• **What is needed**
The answer must be every line of the records below that contains the word "with".

• **Data shown**
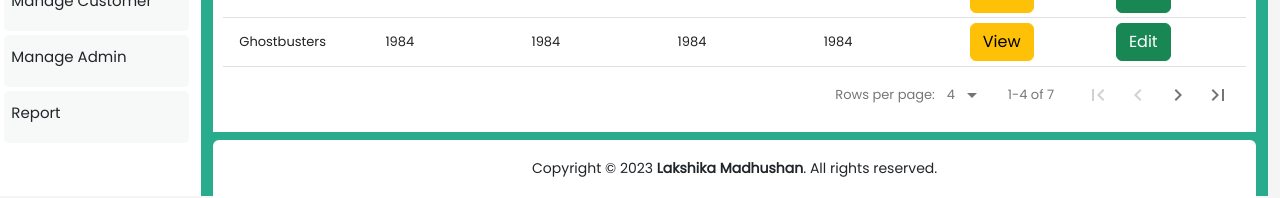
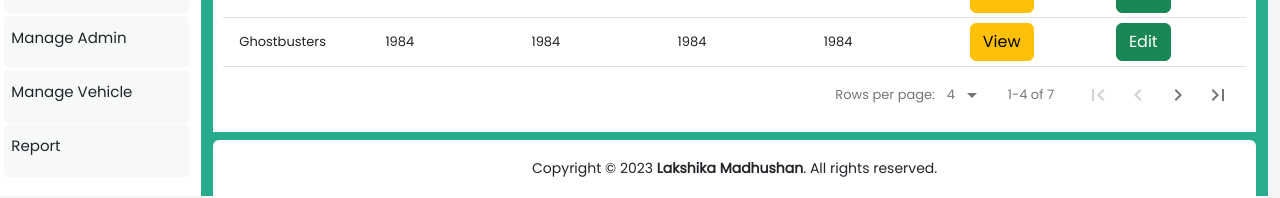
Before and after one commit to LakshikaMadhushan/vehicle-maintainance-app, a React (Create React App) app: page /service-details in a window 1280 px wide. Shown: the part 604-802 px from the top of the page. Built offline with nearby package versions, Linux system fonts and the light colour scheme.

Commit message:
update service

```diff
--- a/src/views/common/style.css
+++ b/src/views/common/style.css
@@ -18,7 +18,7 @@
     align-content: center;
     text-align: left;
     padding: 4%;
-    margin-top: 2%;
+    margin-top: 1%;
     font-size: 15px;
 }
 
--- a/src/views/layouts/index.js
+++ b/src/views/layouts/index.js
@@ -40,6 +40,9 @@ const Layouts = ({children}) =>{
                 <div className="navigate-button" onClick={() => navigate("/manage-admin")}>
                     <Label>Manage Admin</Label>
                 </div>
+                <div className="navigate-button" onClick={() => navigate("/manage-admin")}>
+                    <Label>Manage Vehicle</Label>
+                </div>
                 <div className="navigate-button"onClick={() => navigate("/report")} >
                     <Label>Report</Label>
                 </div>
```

---

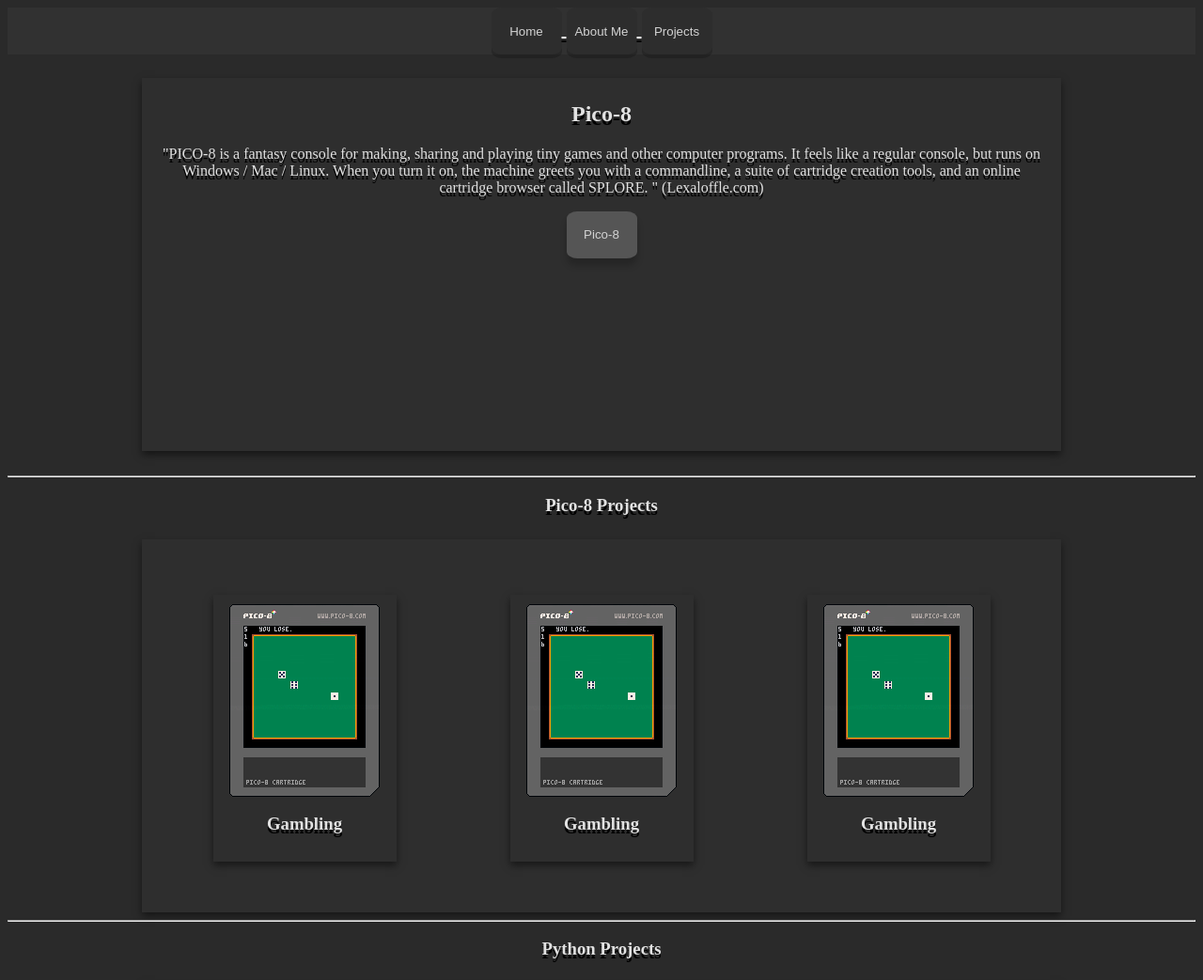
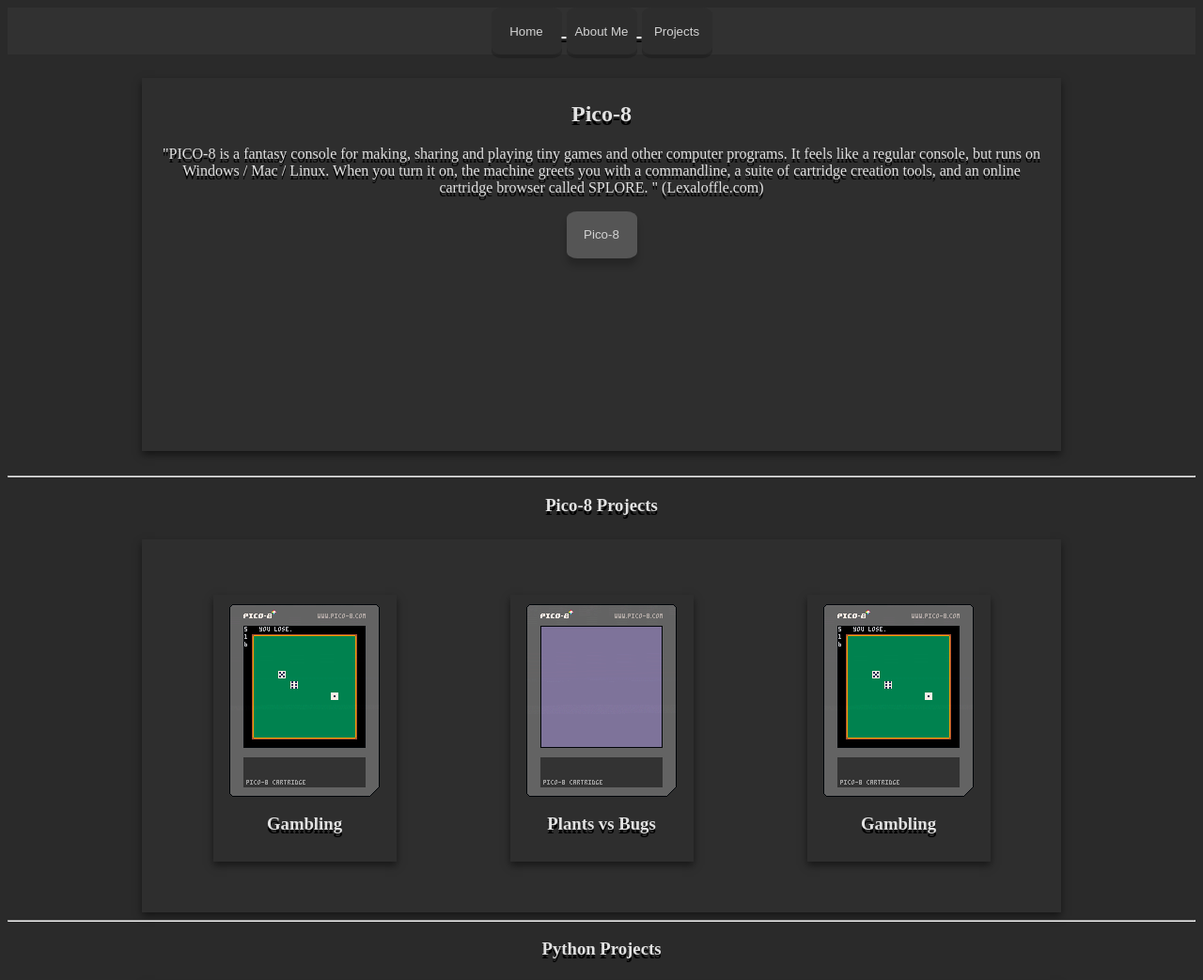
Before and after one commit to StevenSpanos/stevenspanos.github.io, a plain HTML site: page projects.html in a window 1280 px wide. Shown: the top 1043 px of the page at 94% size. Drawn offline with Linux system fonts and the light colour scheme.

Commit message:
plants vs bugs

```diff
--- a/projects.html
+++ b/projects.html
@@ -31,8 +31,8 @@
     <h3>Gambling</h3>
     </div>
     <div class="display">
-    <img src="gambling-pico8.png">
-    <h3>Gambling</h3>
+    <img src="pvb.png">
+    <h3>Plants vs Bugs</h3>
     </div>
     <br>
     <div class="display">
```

==

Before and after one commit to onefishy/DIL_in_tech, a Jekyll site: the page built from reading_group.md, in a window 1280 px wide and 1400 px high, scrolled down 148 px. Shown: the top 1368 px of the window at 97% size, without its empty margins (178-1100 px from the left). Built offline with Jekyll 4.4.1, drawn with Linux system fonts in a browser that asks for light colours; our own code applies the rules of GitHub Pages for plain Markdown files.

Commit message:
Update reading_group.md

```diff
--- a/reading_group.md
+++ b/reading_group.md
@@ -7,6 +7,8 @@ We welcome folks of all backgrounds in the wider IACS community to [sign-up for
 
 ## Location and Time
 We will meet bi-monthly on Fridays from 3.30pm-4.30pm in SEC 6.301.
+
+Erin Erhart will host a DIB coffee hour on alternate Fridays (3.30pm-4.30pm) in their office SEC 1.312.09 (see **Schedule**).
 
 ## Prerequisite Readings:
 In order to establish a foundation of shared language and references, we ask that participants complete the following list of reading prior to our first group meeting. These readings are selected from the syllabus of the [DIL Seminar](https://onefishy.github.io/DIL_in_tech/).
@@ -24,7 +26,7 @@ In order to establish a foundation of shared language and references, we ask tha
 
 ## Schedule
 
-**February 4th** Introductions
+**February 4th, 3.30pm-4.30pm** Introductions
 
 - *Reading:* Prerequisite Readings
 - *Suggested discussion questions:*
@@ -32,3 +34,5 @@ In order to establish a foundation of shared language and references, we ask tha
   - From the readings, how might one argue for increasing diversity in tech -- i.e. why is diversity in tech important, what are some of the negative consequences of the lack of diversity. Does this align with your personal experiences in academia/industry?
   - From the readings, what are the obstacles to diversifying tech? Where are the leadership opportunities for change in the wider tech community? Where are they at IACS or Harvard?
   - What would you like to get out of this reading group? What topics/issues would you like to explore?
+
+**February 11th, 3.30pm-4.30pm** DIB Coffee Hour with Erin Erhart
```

• **Answer to the problem**
Before and after one commit to LakshikaMadhushan/vehicle-maintainance-app, a React (Create React App) app: page /service-details in a window 1280 px wide. Shown: the part 604-802 px from the top of the page. Built offline with nearby package versions, Linux system fonts and the light colour scheme.
Before and after one commit to StevenSpanos/stevenspanos.github.io, a plain HTML site: page projects.html in a window 1280 px wide. Shown: the top 1043 px of the page at 94% size. Drawn offline with Linux system fonts and the light colour scheme.
Before and after one commit to onefishy/DIL_in_tech, a Jekyll site: the page built from reading_group.md, in a window 1280 px wide and 1400 px high, scrolled down 148 px. Shown: the top 1368 px of the window at 97% size, without its empty margins (178-1100 px from the left). Built offline with Jekyll 4.4.1, drawn with Linux system fonts in a browser that asks for light colours; our own code applies the rules of GitHub Pages for plain Markdown files.
   - From the readings, how might one argue for increasing diversity in tech -- i.e. why is diversity in tech important, what are some of the negative consequences of the lack of diversity. Does this align with your personal experiences in academia/industry?
+**February 11th, 3.30pm-4.30pm** DIB Coffee Hour with Erin Erhart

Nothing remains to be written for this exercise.